Primary Recipient Awards

Wall Solutions, David Fraser, 2014

David Fraser
Wall Solutions

Development of Humane Wildlife Control Accreditation Program

Principal Investigator: Dr. David Fraser, Faculty of Land and Food Systems, UBC

Partner(s): Dr. Sara Dubois, Chief Scientific Officer, BC SPCA

British Columbia is known internationally for its diverse wildlife and landscapes, but human-wildlife conflict often arises over concerns for disease transmission, public and pet safety, and nuisance activities. World-wide, vertebrate pest control – the active removal of undesirable wild animals – is one of the major causes of intentional killing by humans. The potential for animal suffering is high, but there are no established scientific criteria or consensus on what methods should be regarded as humane for use in Canada. Further, minimum legal standards vary by jurisdiction and there is typically little enforcement to ensure that humane methods are used. One consequence is frequent conflict between the animal protection movement and others including conservationists. An international collaboration will be formed to establish criteria, scientific evidence, and expert opinion leading to science-based guidelines on humane pest control, initially for an accreditation program in BC, but with a view to providing global leadership.  Results of the Expert Forum on Wildlife Control were published in 2017 in the journal Conservation Biology

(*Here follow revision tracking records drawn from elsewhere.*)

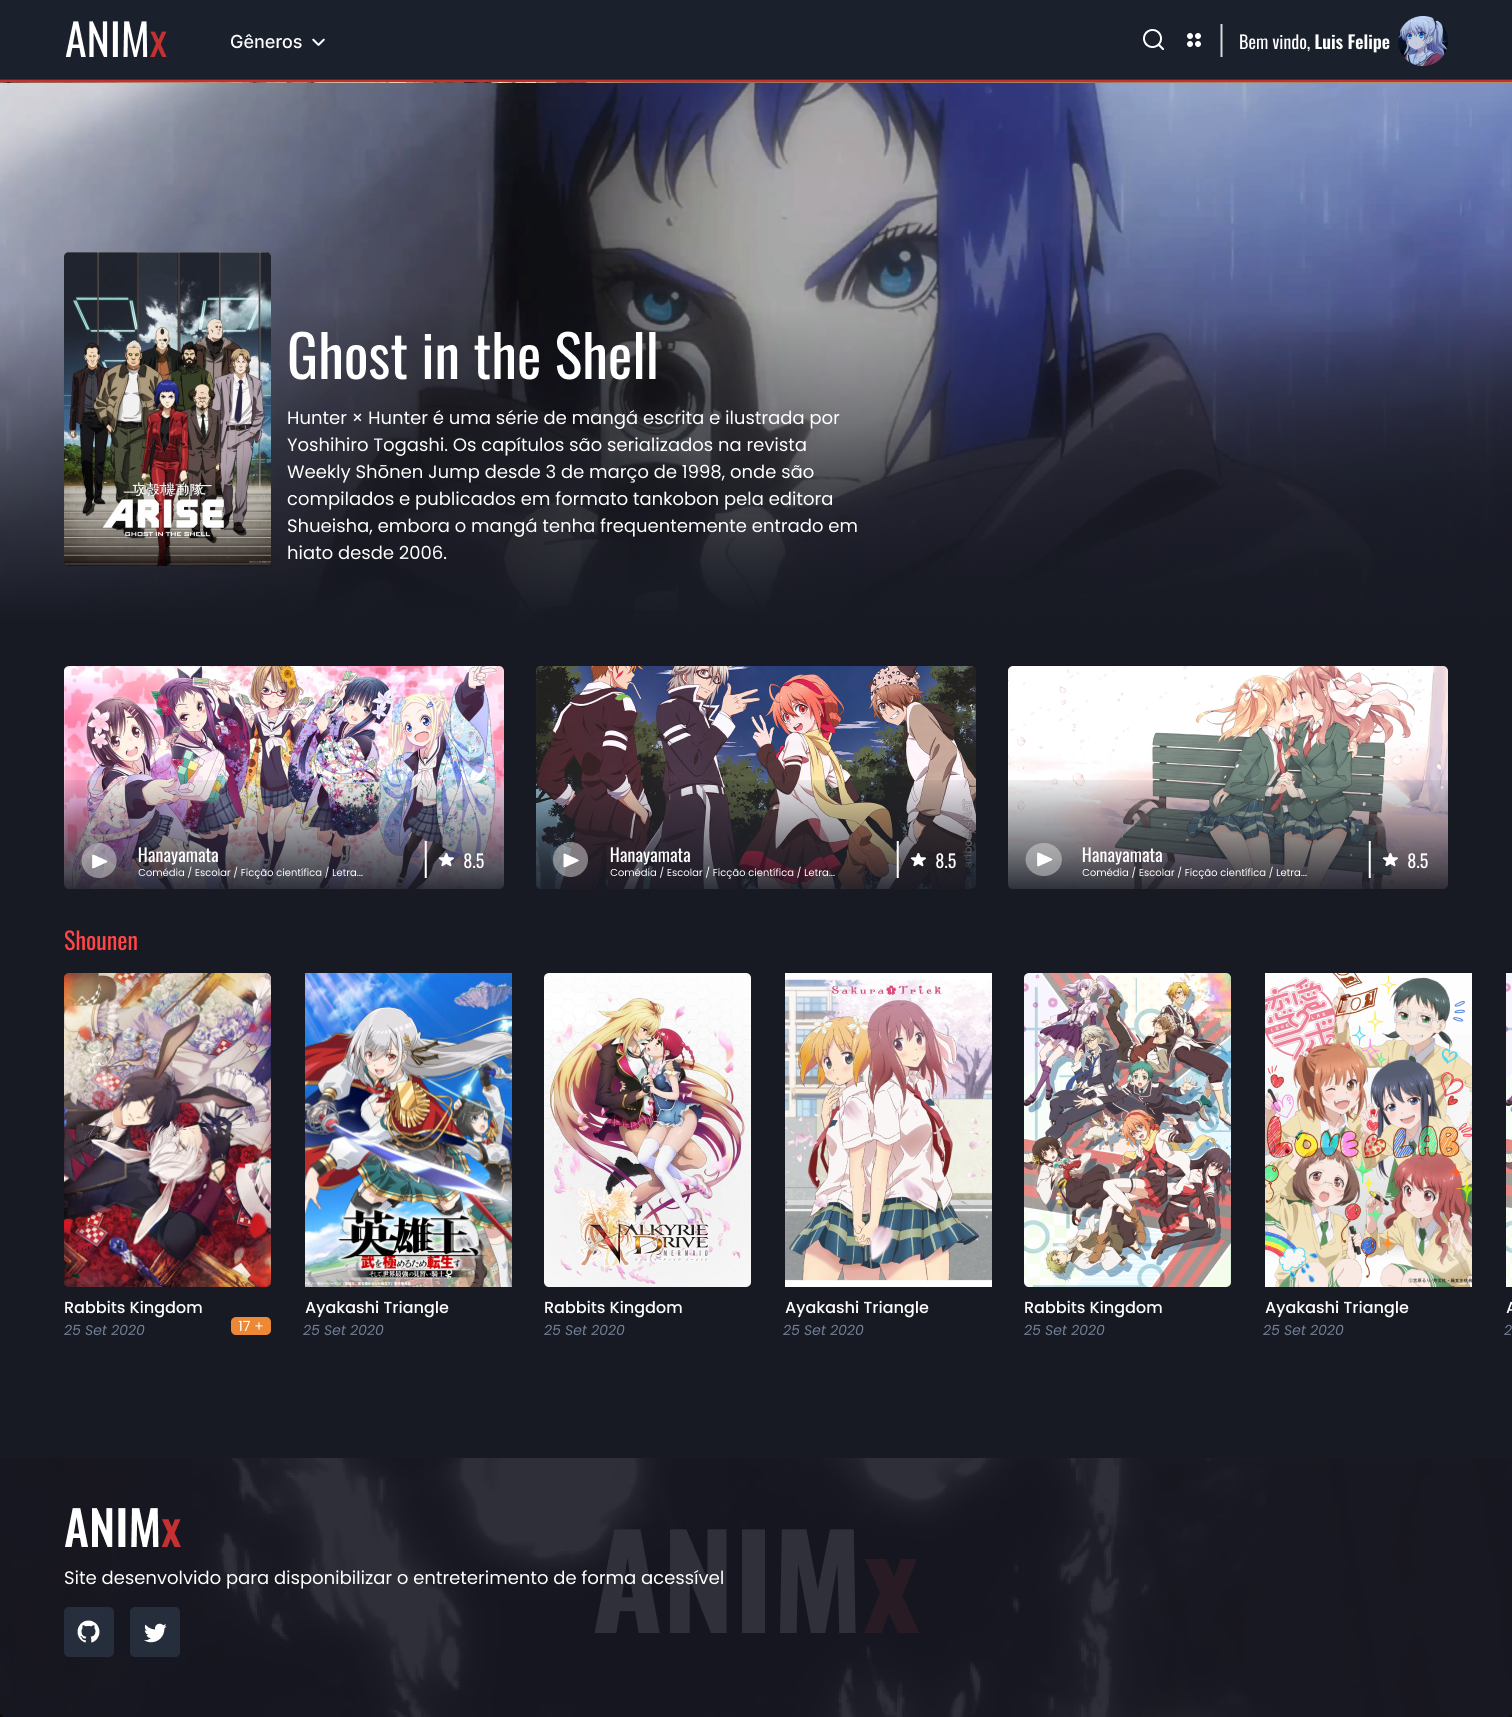
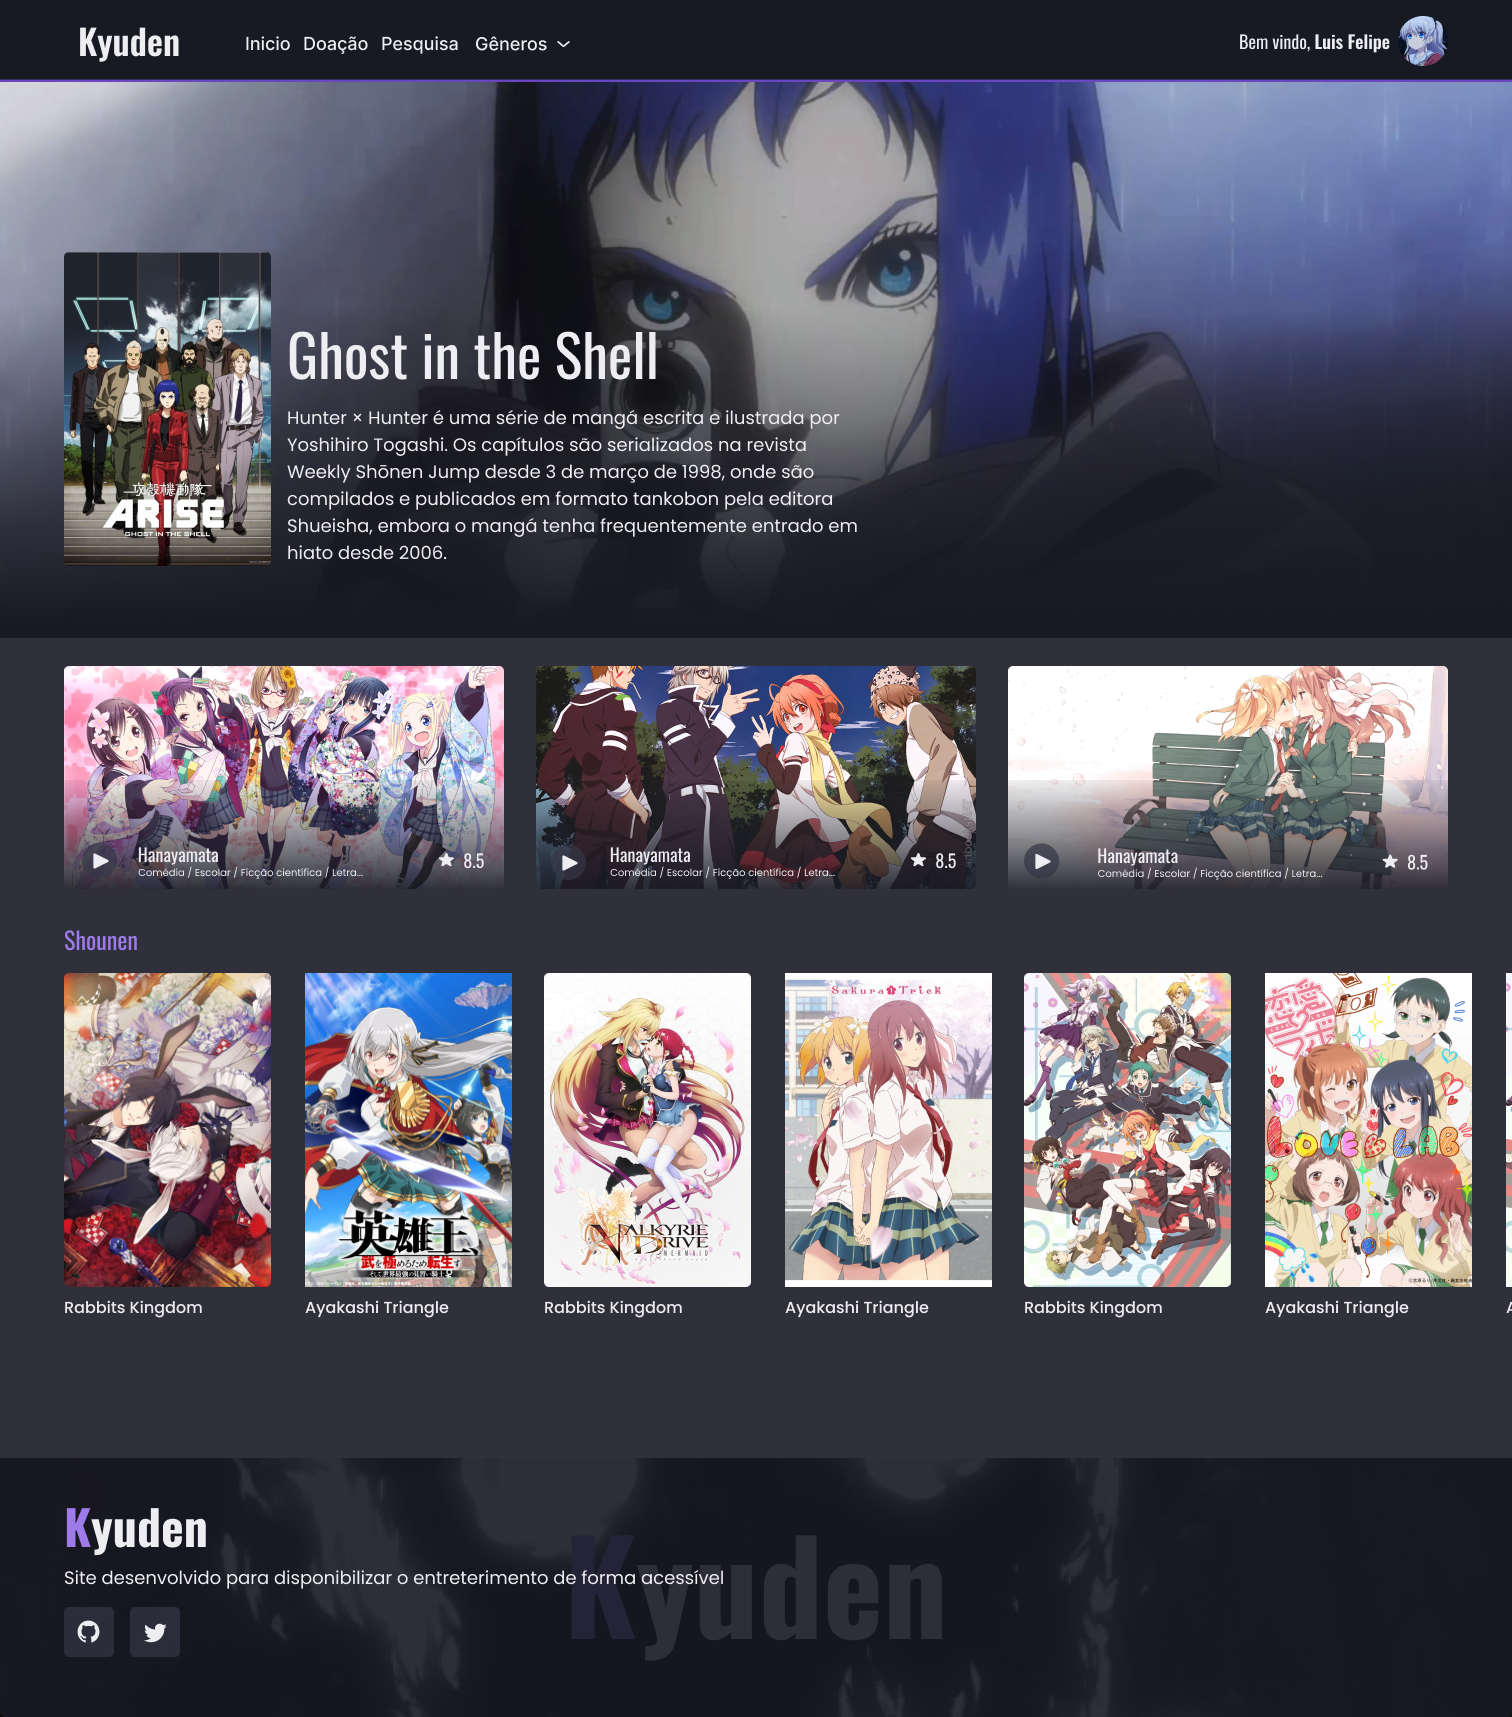
:triangular_flag_on_post: add new components

diff --git a/src/components/Hero/index.tsx b/src/components/Hero/index.tsx
@@ -3,6 +3,8 @@ import Image from "next/image"
 import Link from "next/link"
 import { FaPlay, FaPlus } from "react-icons/fa"
 import { IAnimes } from "../../@types/Anime"
+import { Button } from "../Button/Index"
+import { ButtonIcon } from "../ButtonIcon"
 import { Skeleton } from "../Skeleton"
 
 import style from './style.module.scss'
@@ -48,19 +50,21 @@ export function Hero({ anime }: IHeroProps) {
                         <h1>{anime.title}</h1>
                         <p>{anime.description}</p>
                         <div className={style.containerBtns}>
-                            <button
+                            <ButtonIcon
                                 title={`Adicionar ${anime.title} na minha lista`}
                                 aria-label={`Adicionar ${anime.title} na minha lista`}
                                 className={style.btnAddList}
                             >
                                 <FaPlus />
-                            </button>
-                            <Link href={`/anime/${anime.slug}`}>
-                                <a>
-                                    <FaPlay />
-                                    Assistir
-                                </a>
-                            </Link>
+                            </ButtonIcon>
+                            <Button asChild>
+                                <Link href={`/anime/${anime.slug}`}>
+                                    <a>
+                                        <FaPlay />
+                                        Assistir
+                                    </a>
+                                </Link>
+                            </Button>
                         </div>
                        
                     </div>

diff --git a/src/pages/episodio/[id].tsx b/src/pages/episodio/[id].tsx
@@ -45,7 +45,7 @@ export default function Episodio({ episode, remainingEpisodes, anime }: IEpisode
                         </div>
 
                         <div>
-                           
+                           <div></div>
                         </div>
 
                     </section>
@@ -60,8 +60,8 @@ export default function Episodio({ episode, remainingEpisodes, anime }: IEpisode
                                                 src={remainingEpisode.image}
                                                 width={350}
                                                 height={175}
-                                                alt={`Imagem do episódo ${remainingEpisode.title}`}
-                                                title={`Imagem do episódo ${remainingEpisode.title}`}
+                                                alt={`Imagem do episódio ${remainingEpisode.title}`}
+                                                title={`Imagem do episódio ${remainingEpisode.title}`}
                                             />
 
                                             <strong>{remainingEpisode.title}</strong>

diff --git a/src/components/PopularAnimes/CardPopularAnime/index.tsx b/src/components/PopularAnimes/CardPopularAnime/index.tsx
@@ -2,6 +2,7 @@ import { IAnimes } from "../../../@types/Anime";
 import { FaPlay, FaStar } from "react-icons/fa";
 import style from "./style.module.scss";
 import Link from "next/link";
+import { ButtonIcon } from "../../ButtonIcon";
 
 interface ICardAnimesProps {
   anime: IAnimes;
@@ -19,12 +20,12 @@ export function CardPopularAnime({ anime }: ICardAnimesProps) {
         >
           [
           <div className={style.infos}>
-            <button
+            <ButtonIcon
               title={`Assistir ${anime.title}`}
               aria-label={`Assistir ${anime.title}`}
             >
               <FaPlay />
-            </button>
+            </ButtonIcon>
             <div className={style.infos__content}>
               <h3>{anime.title}</h3>
               <ul className={style.infos__content_genres}>

diff --git a/src/components/Button/Index.tsx b/src/components/Button/Index.tsx
@@ -6,13 +6,13 @@ interface IButtonIconProps extends ButtonHTMLAttributes<HTMLButtonElement> {
     asChild?: boolean
 }
 
-export function ButtonIcon(props: IButtonIconProps) {
+export function Button(props: IButtonIconProps) {
     const Component = props.asChild ? Slot : 'button'
 
     return (    
         <Component
             {...props}
-            className={`${style.btnIcons} ${props.className}` }
+            className={`${style.btn} ` }
         />
     )
 }

diff --git a/src/components/PopularAnimes/CardPopularAnime/style.module.scss b/src/components/PopularAnimes/CardPopularAnime/style.module.scss
@@ -21,10 +21,7 @@
         gap: 1rem;
 
         button {
-            background-color: var(--gray-700-alpha);
-            color: var(--gray-50);
             padding: .9rem;
-            line-height: 0;
             border-radius: 100%;
             border: 0;
             transition: .2s;

diff --git a/src/components/Button/style.module.scss b/src/components/Button/style.module.scss
@@ -1,0 +1,9 @@
+.btn {
+    border-radius: 3rem;
+    border: none;
+    transition: .2s filter;
+    
+    &:hover {
+        filter: brightness(.85);
+    }
+}

diff --git a/src/components/ButtonIcon/style.module.scss b/src/components/ButtonIcon/style.module.scss
@@ -1,4 +1,6 @@
 .btnIcons {
     line-height: 0;
-    border: none;
+    border: 0;
+    background-color: var(--gray-700-alpha);
+    color: var(--gray-50);
 }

This research partnership led to the creation of AnimalKind, the BC SPCA’s animal welfare accreditation and referral program for companies that provide higher welfare animal-related services.


Exploratory Workshops, David Fraser, 2006

David Fraser

This workshop took place Nov 16-18, 2007.

There are three major fields attempting to address questions about appropriate interactions between humans and animals. Wildlife Management has traditionally regarded wildlife as a resource to be used by humans, and management has centred on ensuring that such use is sustainable. Conservation Biology is traditionally based on the core value that biodiversity is desirable, and focuses on efforts to avoid destruction of species. Animal Welfare's core value is that the quality of life of animals should be not be degraded by human activities, and generally focuses on domesticated or captive animals. In many cases where humans and wild animals interact, using only one set of ethical concerns, and one corresponding set of scientific tools, will fail to provide a fully satisfactory solution; appropriate management will often require combining different goals and approaches from different disciplines.

This workshop will explore areas where animal welfare, conservation, and sustainable use concerns intersect. The long-term goal is to develop a program of research, leading ultimately to policy and action, which will integrate the different social concerns and the different scientific approaches.